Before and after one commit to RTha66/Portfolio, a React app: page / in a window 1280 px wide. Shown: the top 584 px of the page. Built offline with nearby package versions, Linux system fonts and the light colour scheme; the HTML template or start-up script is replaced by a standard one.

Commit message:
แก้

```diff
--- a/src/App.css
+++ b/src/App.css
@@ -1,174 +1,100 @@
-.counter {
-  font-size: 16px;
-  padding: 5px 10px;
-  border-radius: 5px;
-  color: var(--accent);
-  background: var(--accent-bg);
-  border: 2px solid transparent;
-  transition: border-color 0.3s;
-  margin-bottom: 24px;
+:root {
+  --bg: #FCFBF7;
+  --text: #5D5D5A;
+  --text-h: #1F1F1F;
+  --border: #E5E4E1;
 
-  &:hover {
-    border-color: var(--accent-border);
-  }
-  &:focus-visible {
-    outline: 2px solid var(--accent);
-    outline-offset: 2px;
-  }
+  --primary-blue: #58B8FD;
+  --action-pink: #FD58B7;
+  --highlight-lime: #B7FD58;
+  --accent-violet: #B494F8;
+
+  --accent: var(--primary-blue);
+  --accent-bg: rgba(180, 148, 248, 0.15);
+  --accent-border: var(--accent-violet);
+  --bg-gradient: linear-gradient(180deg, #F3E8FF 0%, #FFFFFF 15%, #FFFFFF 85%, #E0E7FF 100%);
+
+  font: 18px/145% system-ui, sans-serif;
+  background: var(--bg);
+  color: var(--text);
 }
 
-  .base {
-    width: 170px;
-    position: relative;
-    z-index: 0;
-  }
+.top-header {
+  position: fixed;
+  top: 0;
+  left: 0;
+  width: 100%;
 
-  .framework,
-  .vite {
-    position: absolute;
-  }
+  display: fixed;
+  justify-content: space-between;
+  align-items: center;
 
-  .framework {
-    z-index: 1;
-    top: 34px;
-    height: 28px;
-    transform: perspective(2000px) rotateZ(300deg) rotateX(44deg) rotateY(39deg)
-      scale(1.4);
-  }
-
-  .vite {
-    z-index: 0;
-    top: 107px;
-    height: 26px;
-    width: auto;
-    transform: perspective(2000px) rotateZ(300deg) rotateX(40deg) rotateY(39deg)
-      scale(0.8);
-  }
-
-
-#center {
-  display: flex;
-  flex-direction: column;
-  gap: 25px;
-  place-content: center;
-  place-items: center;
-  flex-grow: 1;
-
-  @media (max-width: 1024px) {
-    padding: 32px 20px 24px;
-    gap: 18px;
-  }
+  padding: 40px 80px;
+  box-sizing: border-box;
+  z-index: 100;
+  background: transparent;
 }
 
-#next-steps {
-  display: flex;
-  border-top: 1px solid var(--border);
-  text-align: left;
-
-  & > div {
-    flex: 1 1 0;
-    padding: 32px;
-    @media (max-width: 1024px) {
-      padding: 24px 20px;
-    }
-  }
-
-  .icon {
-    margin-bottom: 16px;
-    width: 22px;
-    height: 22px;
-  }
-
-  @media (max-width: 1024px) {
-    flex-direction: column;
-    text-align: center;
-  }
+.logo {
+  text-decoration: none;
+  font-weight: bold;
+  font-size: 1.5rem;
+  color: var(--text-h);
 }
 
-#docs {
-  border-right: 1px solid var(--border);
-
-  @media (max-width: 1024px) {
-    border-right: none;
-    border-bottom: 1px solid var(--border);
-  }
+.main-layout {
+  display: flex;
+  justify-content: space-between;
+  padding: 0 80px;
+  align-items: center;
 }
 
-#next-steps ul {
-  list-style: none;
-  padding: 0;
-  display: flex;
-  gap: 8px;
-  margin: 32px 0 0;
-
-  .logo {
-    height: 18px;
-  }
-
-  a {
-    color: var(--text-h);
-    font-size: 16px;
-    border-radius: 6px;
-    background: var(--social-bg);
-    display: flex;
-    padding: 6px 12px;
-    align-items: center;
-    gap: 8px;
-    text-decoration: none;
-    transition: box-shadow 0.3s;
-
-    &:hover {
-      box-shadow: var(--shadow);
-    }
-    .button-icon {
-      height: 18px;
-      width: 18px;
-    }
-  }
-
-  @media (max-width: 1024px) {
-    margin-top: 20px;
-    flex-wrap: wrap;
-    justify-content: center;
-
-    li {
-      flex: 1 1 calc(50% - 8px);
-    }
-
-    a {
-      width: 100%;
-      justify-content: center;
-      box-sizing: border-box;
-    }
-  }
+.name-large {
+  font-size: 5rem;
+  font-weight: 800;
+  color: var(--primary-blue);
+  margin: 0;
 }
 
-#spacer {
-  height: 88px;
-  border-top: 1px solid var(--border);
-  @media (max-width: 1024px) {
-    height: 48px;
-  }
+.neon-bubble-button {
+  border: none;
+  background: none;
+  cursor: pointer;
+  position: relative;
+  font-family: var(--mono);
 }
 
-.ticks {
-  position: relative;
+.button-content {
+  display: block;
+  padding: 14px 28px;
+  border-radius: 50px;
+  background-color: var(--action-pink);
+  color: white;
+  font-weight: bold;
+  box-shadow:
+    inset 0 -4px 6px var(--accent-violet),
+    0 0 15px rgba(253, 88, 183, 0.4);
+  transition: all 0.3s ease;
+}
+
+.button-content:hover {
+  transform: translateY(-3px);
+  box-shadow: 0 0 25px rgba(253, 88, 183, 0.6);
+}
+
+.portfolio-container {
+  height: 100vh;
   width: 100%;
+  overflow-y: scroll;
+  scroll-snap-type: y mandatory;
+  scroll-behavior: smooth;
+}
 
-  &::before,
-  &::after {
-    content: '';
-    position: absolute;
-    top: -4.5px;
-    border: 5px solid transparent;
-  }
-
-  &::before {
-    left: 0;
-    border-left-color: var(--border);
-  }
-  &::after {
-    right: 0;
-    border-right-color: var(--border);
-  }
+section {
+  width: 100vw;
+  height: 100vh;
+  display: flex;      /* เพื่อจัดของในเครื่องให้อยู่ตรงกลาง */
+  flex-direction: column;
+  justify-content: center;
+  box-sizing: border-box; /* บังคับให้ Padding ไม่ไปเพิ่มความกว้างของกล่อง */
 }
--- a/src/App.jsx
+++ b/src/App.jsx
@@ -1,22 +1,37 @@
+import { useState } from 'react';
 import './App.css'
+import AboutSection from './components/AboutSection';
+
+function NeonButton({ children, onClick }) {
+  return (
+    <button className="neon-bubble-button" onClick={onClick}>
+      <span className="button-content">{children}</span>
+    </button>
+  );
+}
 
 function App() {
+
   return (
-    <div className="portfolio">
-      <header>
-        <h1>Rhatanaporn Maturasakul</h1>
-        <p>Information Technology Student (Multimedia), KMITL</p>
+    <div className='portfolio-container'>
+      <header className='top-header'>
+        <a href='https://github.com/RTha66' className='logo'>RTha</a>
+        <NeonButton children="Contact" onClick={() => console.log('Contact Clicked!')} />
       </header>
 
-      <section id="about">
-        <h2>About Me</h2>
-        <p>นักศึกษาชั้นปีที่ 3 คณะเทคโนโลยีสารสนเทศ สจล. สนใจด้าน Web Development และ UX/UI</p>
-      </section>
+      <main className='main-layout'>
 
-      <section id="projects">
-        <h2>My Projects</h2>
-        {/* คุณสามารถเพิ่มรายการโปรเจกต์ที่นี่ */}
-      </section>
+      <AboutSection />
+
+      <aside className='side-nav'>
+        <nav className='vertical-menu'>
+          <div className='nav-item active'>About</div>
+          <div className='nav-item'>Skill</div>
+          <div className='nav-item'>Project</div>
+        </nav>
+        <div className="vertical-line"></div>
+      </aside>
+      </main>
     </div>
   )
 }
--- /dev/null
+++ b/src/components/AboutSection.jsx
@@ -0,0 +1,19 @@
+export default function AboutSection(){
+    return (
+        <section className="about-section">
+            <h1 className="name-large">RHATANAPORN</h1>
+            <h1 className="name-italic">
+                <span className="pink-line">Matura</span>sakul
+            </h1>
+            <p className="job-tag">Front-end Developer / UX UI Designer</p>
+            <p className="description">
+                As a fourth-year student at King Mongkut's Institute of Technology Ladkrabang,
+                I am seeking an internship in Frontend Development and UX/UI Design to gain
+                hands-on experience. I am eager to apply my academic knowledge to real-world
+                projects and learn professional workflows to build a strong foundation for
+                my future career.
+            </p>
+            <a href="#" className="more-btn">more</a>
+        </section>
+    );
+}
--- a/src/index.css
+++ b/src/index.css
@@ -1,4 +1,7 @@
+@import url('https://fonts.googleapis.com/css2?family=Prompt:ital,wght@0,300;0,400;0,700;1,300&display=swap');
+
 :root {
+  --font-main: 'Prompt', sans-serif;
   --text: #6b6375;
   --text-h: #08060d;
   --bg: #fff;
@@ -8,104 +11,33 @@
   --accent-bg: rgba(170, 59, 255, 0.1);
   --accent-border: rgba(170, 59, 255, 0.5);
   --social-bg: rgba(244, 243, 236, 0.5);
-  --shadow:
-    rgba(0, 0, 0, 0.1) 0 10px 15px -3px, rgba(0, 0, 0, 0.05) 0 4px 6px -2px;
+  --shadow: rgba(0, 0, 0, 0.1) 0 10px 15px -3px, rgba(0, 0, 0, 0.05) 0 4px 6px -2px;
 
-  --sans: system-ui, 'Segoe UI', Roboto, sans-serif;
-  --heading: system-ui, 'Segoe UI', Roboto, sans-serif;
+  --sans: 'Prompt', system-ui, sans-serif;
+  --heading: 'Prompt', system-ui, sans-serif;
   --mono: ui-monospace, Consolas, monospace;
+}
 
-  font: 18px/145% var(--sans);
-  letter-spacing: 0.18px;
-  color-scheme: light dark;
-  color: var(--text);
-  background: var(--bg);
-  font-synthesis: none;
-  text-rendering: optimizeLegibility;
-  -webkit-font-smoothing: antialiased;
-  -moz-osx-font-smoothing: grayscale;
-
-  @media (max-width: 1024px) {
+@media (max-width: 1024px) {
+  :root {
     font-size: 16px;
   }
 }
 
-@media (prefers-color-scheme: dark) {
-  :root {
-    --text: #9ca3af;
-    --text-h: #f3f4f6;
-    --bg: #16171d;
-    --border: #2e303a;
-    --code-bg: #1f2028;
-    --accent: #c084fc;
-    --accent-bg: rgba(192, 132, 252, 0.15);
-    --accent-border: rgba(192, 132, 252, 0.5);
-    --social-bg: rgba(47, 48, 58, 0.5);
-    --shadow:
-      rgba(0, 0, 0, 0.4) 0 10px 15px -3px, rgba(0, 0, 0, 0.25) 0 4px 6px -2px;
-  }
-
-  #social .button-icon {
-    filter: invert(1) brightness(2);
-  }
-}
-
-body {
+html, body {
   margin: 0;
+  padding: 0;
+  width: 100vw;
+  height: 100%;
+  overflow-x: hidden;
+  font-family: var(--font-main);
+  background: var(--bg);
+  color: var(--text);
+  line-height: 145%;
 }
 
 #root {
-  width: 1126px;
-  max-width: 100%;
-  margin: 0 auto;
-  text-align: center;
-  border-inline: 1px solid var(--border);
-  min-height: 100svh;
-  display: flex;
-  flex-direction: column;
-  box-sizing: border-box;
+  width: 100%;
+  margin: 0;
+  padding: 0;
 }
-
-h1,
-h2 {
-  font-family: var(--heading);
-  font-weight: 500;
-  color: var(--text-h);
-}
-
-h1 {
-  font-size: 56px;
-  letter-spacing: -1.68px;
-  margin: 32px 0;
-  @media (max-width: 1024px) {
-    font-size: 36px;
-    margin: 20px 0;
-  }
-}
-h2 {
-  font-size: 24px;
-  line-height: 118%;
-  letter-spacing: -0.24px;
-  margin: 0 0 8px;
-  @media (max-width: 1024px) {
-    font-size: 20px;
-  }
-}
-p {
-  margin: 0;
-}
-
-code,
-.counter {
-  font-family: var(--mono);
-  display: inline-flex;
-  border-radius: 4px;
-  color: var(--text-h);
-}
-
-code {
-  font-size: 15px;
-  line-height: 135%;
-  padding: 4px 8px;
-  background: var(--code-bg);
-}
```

## Problem statement
Copy each line in the listing where "content" appears.

## Answer box
+  justify-content: space-between;
-  place-content: center;
+  justify-content: space-between;
-    justify-content: center;
-      justify-content: center;
+.button-content {
+.button-content:hover {
-    content: '';
+  justify-content: center;
+      <span className="button-content">{children}</span>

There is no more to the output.